“Do or do not. There is no try.” ~ Yoda from Star Wars, The Empire Strikes Back
I usually don’t find myself quoting Yoda, but in this case, I think he’s absolutely right. Show of hands: how many people really believe somebody when they tell you that they’re going to try to do something?
- I’ll try to make it there.
- I’ll try to get to that this week.
- I’ll try to give you a call.
I bet if you really think about it, probably not many of you do. Try means no commitment. You’re not on the hook for anything. There’s no risk of failure. You can always get out of it later ~ well, I said I’d try.

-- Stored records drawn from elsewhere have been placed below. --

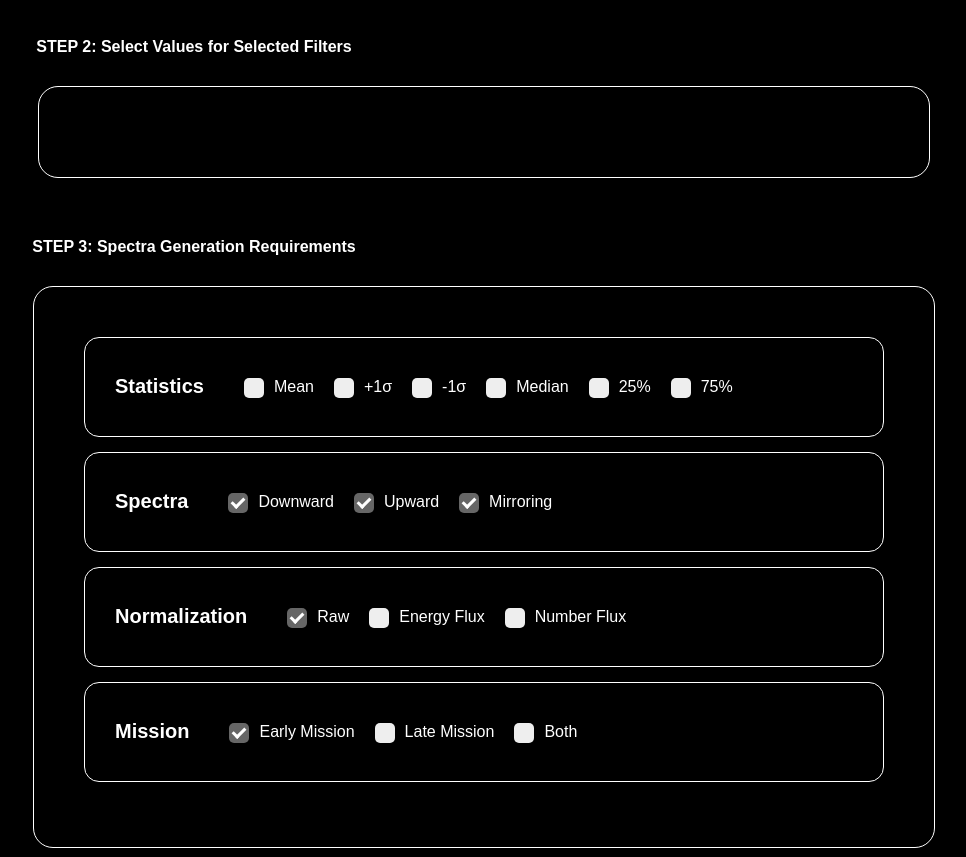
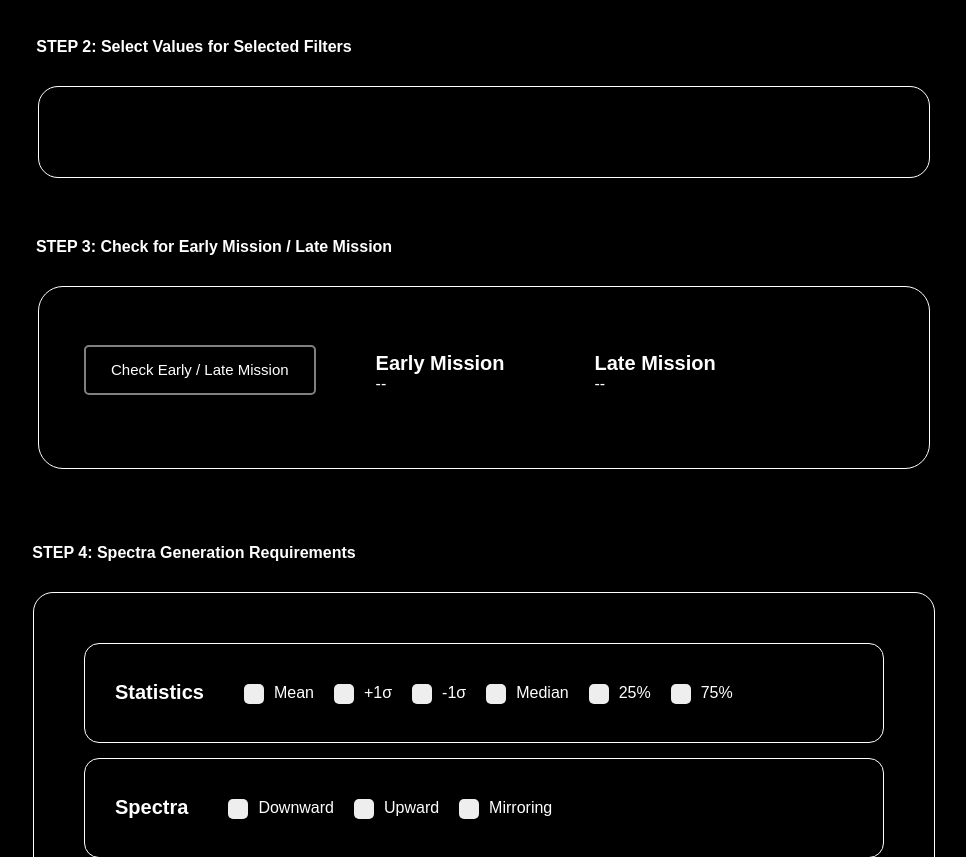
Before and after one commit to bryanlee882001/AIMSES, a Flask app: page / in a window 1280 px wide. Shown: the part 751-1608 px from the top of the page, without its empty margins (156-1122 px from the left). Run offline with Flask 3, Linux system fonts and the light colour scheme.

Commit message:
Implemented Feature to check early and late mission counts based on selection criteria

```diff
--- a/app.py
+++ b/app.py
@@ -1,6 +1,7 @@
 from flask import Flask, request, jsonify, render_template
 import create_query
 import processing
+import utility
 import query_from_db
 
 app = Flask(__name__)
@@ -24,6 +25,19 @@ def processData():
     return jsonify({'result': result})
 
 
+@app.route('/mission-data', methods=['POST'])
+def missionData():
+    data = request.json['data']
+
+    # Count for Early Mission and Late Mission Query
+    query = create_query.createQueryForMission(data)
+
+    # get earlyMission count and lateMission count
+    earlyMissionCount, lateMissionCount = query_from_db.queryMissionCount(query)
+
+    return jsonify({'result': (earlyMissionCount, lateMissionCount)})
+
+
 @app.route("/")
 def index():
 
--- a/static/css/filters.css
+++ b/static/css/filters.css
@@ -117,3 +117,58 @@ option{
     margin-top: 5px;
     font-size: 13px;
 }
+
+
+.missionFrame {
+    border: 1px solid white;
+    width: 800px;
+    padding: 45px;
+    border-radius: 25px;
+    margin-bottom: 15px;
+    left: 50%;
+    margin-top: 50px;
+
+    display: flex;
+    flex-wrap: wrap;
+    align-items: center;
+}
+
+.missionInfo {
+    margin-right: 30px;
+    padding: 30px;
+    margin-top: -30px;
+}
+
+.missionInfo h3 {
+    margin-bottom: 0px; /* Adjust this value as needed */
+}
+
+.generateMissionButton{
+    -webkit-appearance: none;
+    -moz-appearance: none;
+    appearance: none;
+    height: 50px;
+    padding-left: 25px;
+    padding-right: 25px;
+    margin-right: 50px;
+    margin-bottom: 15px;
+    background-color: black;
+    font-size: 15px;
+    color: white;
+    border-radius: 5px;
+    border: 2px solid grey;
+    margin-right: 30px;
+}
+
+.generateMissionButton:hover{
+    border: 2px solid white;
+}
+
+.generateMissionButton.active{
+    border: 2px solid white;
+    background-color: rgb(255, 255, 255, 0.3);
+}
+
+.missionRowData {
+    color: white;
+}
--- a/static/scripts/filters.js
+++ b/static/scripts/filters.js
@@ -274,6 +274,12 @@ function clearAllFilters() {
     activeButtons.forEach(function(button) {
         button.classList.remove('active');
     });
+
+    var earlyMissionData = document.getElementById('earlyMissionRowData');
+    var lateMissionData = document.getElementById('lateMissionRowData');
+    earlyMissionData.innerHTML = "--";
+    lateMissionData.innerHTML = "--";
+
 }
 
 
--- a/static/scripts/generateSpectra.js
+++ b/static/scripts/generateSpectra.js
@@ -1,6 +1,150 @@
 
 // Function that extracts user input and performs validation before sending to backend
 function generateSpectra() {
+
+    // userInput = [inputDict, inputData]
+    var userInput = getUserInput();
+    var inputDict = userInput[0];
+    var inputData = userInput[1];
+
+    // Display data in the modal if there is any input or selection
+    if (validateFilters()) {
+        if (inputData.trim() !== ''){
+            var modalContent = document.getElementById('modalContent');
+            modalContent.innerHTML = createFilterSelectionSummary(inputDict);
+
+            // Open the modal
+            openModal();
+
+            // Send data to backend
+            sendDataToBackend(inputDict);
+        }
+        else {
+            alert("No Filters Selected");
+        }
+    }
+}
+
+
+// Send data to backend in a dictionary format from generateSpectra()
+function sendDataToBackend(data) {
+    fetch('/process-data', {
+        method: 'POST',
+        headers: {
+          'Content-Type': 'application/json'
+        },
+        body: JSON.stringify({data: data})
+      })
+      .then(response => response.text())
+      .then(result => {
+        console.log(result);
+      })
+      .catch(error => {
+        console.error('Error:', error);
+      });
+}
+
+
+// Generate Filter Selection Summary for users
+function createFilterSelectionSummary(inputDict) {
+
+    var selectionAndFilterSummary = '';
+    for (let selectionCriteria in inputDict) {
+
+        selectionAndFilterSummary += selectionCriteria + " : ";
+
+        var selection = inputDict[selectionCriteria];
+
+        // check if value is a dictionary
+        if (typeof selection === 'object') {
+            if (selection.hasOwnProperty('Hemisphere')) {
+                selectionAndFilterSummary += selection["Hemisphere"] + ", ";
+            }
+
+            if (selection.hasOwnProperty("Range")) {
+                if (selection["Range"] == "Between") {
+                    selectionAndFilterSummary += " Between " + selection["minRange"] + " and " + selection["maxRange"];
+                }
+                else if (selection["Range"] == "Lesser Than") {
+                    selectionAndFilterSummary += " Lesser Than " + selection["lesserThanValue"];
+                }
+                else if (selection["Range"] == "Greater Than") {
+                    selectionAndFilterSummary += " Greater Than " + selection["greaterThanValue"];
+                }
+                else {
+                    selectionAndFilterSummary += " Invalid Range";
+                }
+            }
+
+            // If selection criteria is mechanism, it should only have one element since its a radio button
+            if (selectionCriteria == "MECHANISMS" && selection.length == 1) {
+                selectionAndFilterSummary += selection[0];
+            }
+        }
+
+        // if value is not a dictionary, it is an array
+        if (selectionCriteria === "Statistics" ||
+            selectionCriteria === "Spectra" ||
+            selectionCriteria === "Normalization" ||
+            selectionCriteria === "Mission") {
+
+            selectionAndFilterSummary += inputDict[selectionCriteria].join(', ');
+        }
+
+        selectionAndFilterSummary += '<br>';
+    }
+
+    return selectionAndFilterSummary
+}
+
+
+// Gets Early and Late Mission Data
+function generateMissionCount() {
+
+    var earlyMissionData = document.getElementById('earlyMissionRowData');
+    var lateMissionData = document.getElementById('lateMissionRowData');
+    earlyMissionData.innerHTML = "--";
+    lateMissionData.innerHTML = "--";
+
+    // Toggle the 'active' class on the button
+    var generateMissionButton = document.getElementById('generateMissionButton');
+    generateMissionButton.classList.toggle('active');
+
+    // userInput = [inputDict, inputData]
+    var userInput = getUserInput();
+    var data = userInput[0];
+
+    if (validateFilters()) {
+        fetch('/mission-data', {
+            method: 'POST',
+            headers: {
+              'Content-Type': 'application/json'
+            },
+            body: JSON.stringify({data: data})
+          })
+          .then(response => response.json())
+          .then(result => {
+
+            console.log(result);
+
+            earlyMissionData.innerHTML = result.result[0].toString() + " rows of Data";
+            lateMissionData.innerHTML = result.result[1].toString() + " rows of Data";
+
+            if (generateMissionButton.classList.contains('active')) {
+                // If the button already has 'active' class, remove it
+                generateMissionButton.classList.remove('active');
+            }
+
+          })
+          .catch(error => {
+            console.error('Error:', error);
+          });
+    }
+}
+
+
+// Gets User input and stores them in both a dictionary and a text format
+function getUserInput() {
        // Function to generate Spectra
        var inputData = '';
        var inputDict = {};
@@ -100,93 +244,5 @@ function generateSpectra() {
            }
        });
 
-
-    // Display data in the modal if there is any input or selection
-    if (validateFilters()) {
-        if (inputData.trim() !== ''){
-            var modalContent = document.getElementById('modalContent');
-            modalContent.innerHTML = createFilterSelectionSummary(inputDict);
-
-            // Open the modal
-            openModal();
-
-            // Send data to backend
-            sendDataToBackend(inputDict);
+    return [inputDict, inputData]
 }
-        else {
-            alert("No Filters Selected");
-        }
-    }
-}
-
-
-// Send data to backend in a dictionary format from generateSpectra()
-function sendDataToBackend(data) {
-    fetch('/process-data', {
-        method: 'POST',
-        headers: {
-          'Content-Type': 'application/json'
-        },
-        body: JSON.stringify({data: data})
-      })
-      .then(response => response.text())
-      .then(result => {
-        console.log(result);
-      })
-      .catch(error => {
-        console.error('Error:', error);
-      });
-}
-
-
-// Generate Filter Selection Summary for users
-function createFilterSelectionSummary(inputDict) {
-
-    var selectionAndFilterSummary = '';
-    for (let selectionCriteria in inputDict) {
-
-        selectionAndFilterSummary += selectionCriteria + " : ";
-
-        var selection = inputDict[selectionCriteria];
-
-        // check if value is a dictionary
-        if (typeof selection === 'object') {
-            if (selection.hasOwnProperty('Hemisphere')) {
-                selectionAndFilterSummary += selection["Hemisphere"] + ", ";
-            }
-
-            if (selection.hasOwnProperty("Range")) {
-                if (selection["Range"] == "Between") {
-                    selectionAndFilterSummary += " Between " + selection["minRange"] + " and " + selection["maxRange"];
-                }
-                else if (selection["Range"] == "Lesser Than") {
-                    selectionAndFilterSummary += " Lesser Than " + selection["lesserThanValue"];
-                }
-                else if (selection["Range"] == "Greater Than") {
-                    selectionAndFilterSummary += " Greater Than " + selection["greaterThanValue"];
-                }
-                else {
-                    selectionAndFilterSummary += " Invalid Range";
-                }
-            }
-
-            // If selection criteria is mechanism, it should only have one element since its a radio button
-            if (selectionCriteria == "MECHANISMS" && selection.length == 1) {
-                selectionAndFilterSummary += selection[0];
-            }
-        }
-
-        // if value is not a dictionary, it is an array
-        if (selectionCriteria === "Statistics" ||
-            selectionCriteria === "Spectra" ||
-            selectionCriteria === "Normalization" ||
-            selectionCriteria === "Mission") {
-
-            selectionAndFilterSummary += inputDict[selectionCriteria].join(', ');
-        }
-
-        selectionAndFilterSummary += '<br>';
-    }
-
-    return selectionAndFilterSummary
-}
--- a/templates/index.html
+++ b/templates/index.html
@@ -751,9 +751,29 @@
             </div>
         </div>
 
+        <!-- Early Mission/ Late Mission -->
+        <p style="margin-left: -540px; margin-bottom: -20px; margin-top: 60px; font-weight: 900;">STEP 3: Check for Early Mission / Late Mission</p>
+        <div class="missionFrame">
+
+            <button id="generateMissionButton" class="generateMissionButton" onclick="generateMissionCount()">Check Early / Late Mission</button>
+
+            <div class="missionInfo">
+                <h3 style=>Early Mission</h3>
+                <div style="display: flex; flex-wrap: wrap;">
+                    <div id="earlyMissionRowData" class="missionRowData">--</div>
+                </div>
+            </div>
+
+            <div class="missionInfo">
+                <h3>Late Mission</h3>
+                <div style="display: flex; flex-wrap: wrap;">
+                    <div id="lateMissionRowData" class="missionRowData">--</div>
+                </div>
+            </div>
+        </div>
 
         <!-- Spectra Generation Requirements -->
-        <p style="margin-left: -580px; margin-bottom: -20px; margin-top: 60px; font-weight: 900;">STEP 3: Spectra Generation Requirements</p>
+        <p style="margin-left: -580px; margin-bottom: -20px; margin-top: 60px; font-weight: 900;">STEP 4: Spectra Generation Requirements</p>
         <div class ="spectraGenerationRequirementContainer">
 
             <!-- Statistics -->
@@ -789,15 +809,15 @@
             <div class="spectraGenerationRequirementCategory" id="Spectra">
                 <div class = "filterTitle">Spectra</div>
                 <label class="spectraRequirementsContainer" style="margin-top:10px;">Downward
-                    <input type="checkbox" checked="checked">
+                    <input type="radio" name="spectra">
                     <span class="checkmark"></span>
                 </label>
                 <label class="spectraRequirementsContainer" style="margin-top:10px;">Upward
-                    <input type="checkbox" checked="checked">
+                    <input type="radio" name="spectra">
                     <span class="checkmark"></span>
                 </label>
                 <label class="spectraRequirementsContainer" style="margin-top:10px;">Mirroring
-                    <input type="checkbox" checked="checked">
+                    <input type="radio" name="spectra">
                     <span class="checkmark"></span>
                 </label>
             </div>
--- a/utility.py
+++ b/utility.py
@@ -46,3 +46,7 @@ def checkNumInput(input_str):
         else:
             # Invalid input
             raise ValueError("Invalid input")
+
+
+def getMissionData(inputDict):
+    return 0
```
Also changed, not shown: create_query.py (+59 -2 lines), processing.py (+64 -24 lines). Lines whose indentation alone changed are shown as unchanged.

I once was lucky enough to attend a seminar given by a neurologist who had been studying the brain for three decades. She talked at length about the enormous impact that thoughts have on the body & your health. Then, and I loved her for this, she talked about the power of words. She explained how studies have shown that positive words can actually increase memory function, improve health, and a slew of other good things, which I’m sure surprises no one. Later on, she talked about how the kid phrase sticks & stones may break my bones but words will never hurt me was “a lie from the deepest pit of hell.” And finally, she talked about the language you use when you talk about your life, your goals, your dreams: how what you tell yourself can affect everything ~ influencing the reality around you & changing the scope/shape of your life ~ for the better or for the worse.
Trying was one of those words. Unlike saying you’re trying or will try, saying you’re doing or will be doing something equals commitment. It signals (actually releasing positive chemicals in the brain) to your mind that you’re serious, which then manifests in your outward actions (propelling you to act), at least that’s the way I understood it at that seminar. One thing, among many, that I took away from that lecture was that the language you use can determine how successful you are in reaching your goals. So you see, it turns out Yoda was right.
WHAT’S THE POINT?
The next time you hear yourself say, “I’ll try to ________ [FILL IN THE BLANK],” ask yourself if you actually want to do it. If the answer is yes, then drop the try and commit.
How do you feel about saying you’re going to try? Is it sincere or a brush-off? Please feel free to share your thoughts & experiences in the comment box below.
Grand Prize Winner, Grant Winner, & Silver Medal Winner